Saved data entries:
——

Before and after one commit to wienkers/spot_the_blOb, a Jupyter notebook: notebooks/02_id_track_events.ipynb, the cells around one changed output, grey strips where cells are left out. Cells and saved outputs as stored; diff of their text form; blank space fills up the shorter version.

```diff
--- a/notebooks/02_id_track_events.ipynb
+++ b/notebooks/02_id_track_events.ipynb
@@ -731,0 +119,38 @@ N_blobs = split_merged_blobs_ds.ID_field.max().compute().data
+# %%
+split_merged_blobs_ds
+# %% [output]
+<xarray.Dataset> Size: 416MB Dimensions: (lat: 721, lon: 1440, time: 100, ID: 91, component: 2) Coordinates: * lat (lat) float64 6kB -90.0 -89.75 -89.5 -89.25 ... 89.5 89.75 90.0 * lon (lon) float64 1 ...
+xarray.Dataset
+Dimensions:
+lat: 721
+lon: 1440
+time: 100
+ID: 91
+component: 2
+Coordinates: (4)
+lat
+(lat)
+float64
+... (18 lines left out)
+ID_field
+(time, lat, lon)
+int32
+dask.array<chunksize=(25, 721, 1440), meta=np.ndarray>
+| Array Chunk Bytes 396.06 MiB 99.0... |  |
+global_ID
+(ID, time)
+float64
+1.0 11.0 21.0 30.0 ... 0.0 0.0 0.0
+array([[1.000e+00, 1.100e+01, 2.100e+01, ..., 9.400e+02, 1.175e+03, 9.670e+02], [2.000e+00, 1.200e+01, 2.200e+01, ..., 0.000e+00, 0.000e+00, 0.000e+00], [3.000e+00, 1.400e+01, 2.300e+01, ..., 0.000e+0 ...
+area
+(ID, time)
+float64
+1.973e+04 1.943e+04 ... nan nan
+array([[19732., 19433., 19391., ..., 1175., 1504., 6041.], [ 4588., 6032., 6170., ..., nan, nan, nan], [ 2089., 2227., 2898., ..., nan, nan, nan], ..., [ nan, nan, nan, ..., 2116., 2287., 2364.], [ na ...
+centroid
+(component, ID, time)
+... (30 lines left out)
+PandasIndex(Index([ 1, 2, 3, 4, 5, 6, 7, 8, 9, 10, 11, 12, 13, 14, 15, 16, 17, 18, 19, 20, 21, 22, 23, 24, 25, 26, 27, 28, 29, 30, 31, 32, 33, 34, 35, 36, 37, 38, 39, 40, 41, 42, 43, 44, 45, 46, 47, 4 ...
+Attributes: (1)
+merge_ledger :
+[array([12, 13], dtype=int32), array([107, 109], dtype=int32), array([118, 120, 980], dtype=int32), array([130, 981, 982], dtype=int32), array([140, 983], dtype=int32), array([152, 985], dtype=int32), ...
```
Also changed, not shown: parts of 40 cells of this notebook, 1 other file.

——

**EXERCISE AIM**
Restate the records above in full, keeping each line exactly as it stands.

**EXERCISE ANSWER**
Before and after one commit to wienkers/spot_the_blOb, a Jupyter notebook: notebooks/02_id_track_events.ipynb, the cells around one changed output, grey strips where cells are left out. Cells and saved outputs as stored; diff of their text form; blank space fills up the shorter version.

```diff
--- a/notebooks/02_id_track_events.ipynb
+++ b/notebooks/02_id_track_events.ipynb
@@ -731,0 +119,38 @@ N_blobs = split_merged_blobs_ds.ID_field.max().compute().data
+# %%
+split_merged_blobs_ds
+# %% [output]
+<xarray.Dataset> Size: 416MB Dimensions: (lat: 721, lon: 1440, time: 100, ID: 91, component: 2) Coordinates: * lat (lat) float64 6kB -90.0 -89.75 -89.5 -89.25 ... 89.5 89.75 90.0 * lon (lon) float64 1 ...
+xarray.Dataset
+Dimensions:
+lat: 721
+lon: 1440
+time: 100
+ID: 91
+component: 2
+Coordinates: (4)
+lat
+(lat)
+float64
+... (18 lines left out)
+ID_field
+(time, lat, lon)
+int32
+dask.array<chunksize=(25, 721, 1440), meta=np.ndarray>
+| Array Chunk Bytes 396.06 MiB 99.0... |  |
+global_ID
+(ID, time)
+float64
+1.0 11.0 21.0 30.0 ... 0.0 0.0 0.0
+array([[1.000e+00, 1.100e+01, 2.100e+01, ..., 9.400e+02, 1.175e+03, 9.670e+02], [2.000e+00, 1.200e+01, 2.200e+01, ..., 0.000e+00, 0.000e+00, 0.000e+00], [3.000e+00, 1.400e+01, 2.300e+01, ..., 0.000e+0 ...
+area
+(ID, time)
+float64
+1.973e+04 1.943e+04 ... nan nan
+array([[19732., 19433., 19391., ..., 1175., 1504., 6041.], [ 4588., 6032., 6170., ..., nan, nan, nan], [ 2089., 2227., 2898., ..., nan, nan, nan], ..., [ nan, nan, nan, ..., 2116., 2287., 2364.], [ na ...
+centroid
+(component, ID, time)
+... (30 lines left out)
+PandasIndex(Index([ 1, 2, 3, 4, 5, 6, 7, 8, 9, 10, 11, 12, 13, 14, 15, 16, 17, 18, 19, 20, 21, 22, 23, 24, 25, 26, 27, 28, 29, 30, 31, 32, 33, 34, 35, 36, 37, 38, 39, 40, 41, 42, 43, 44, 45, 46, 47, 4 ...
+Attributes: (1)
+merge_ledger :
+[array([12, 13], dtype=int32), array([107, 109], dtype=int32), array([118, 120, 980], dtype=int32), array([130, 981, 982], dtype=int32), array([140, 983], dtype=int32), array([152, 985], dtype=int32), ...
```
Also changed, not shown: parts of 40 cells of this notebook, 1 other file.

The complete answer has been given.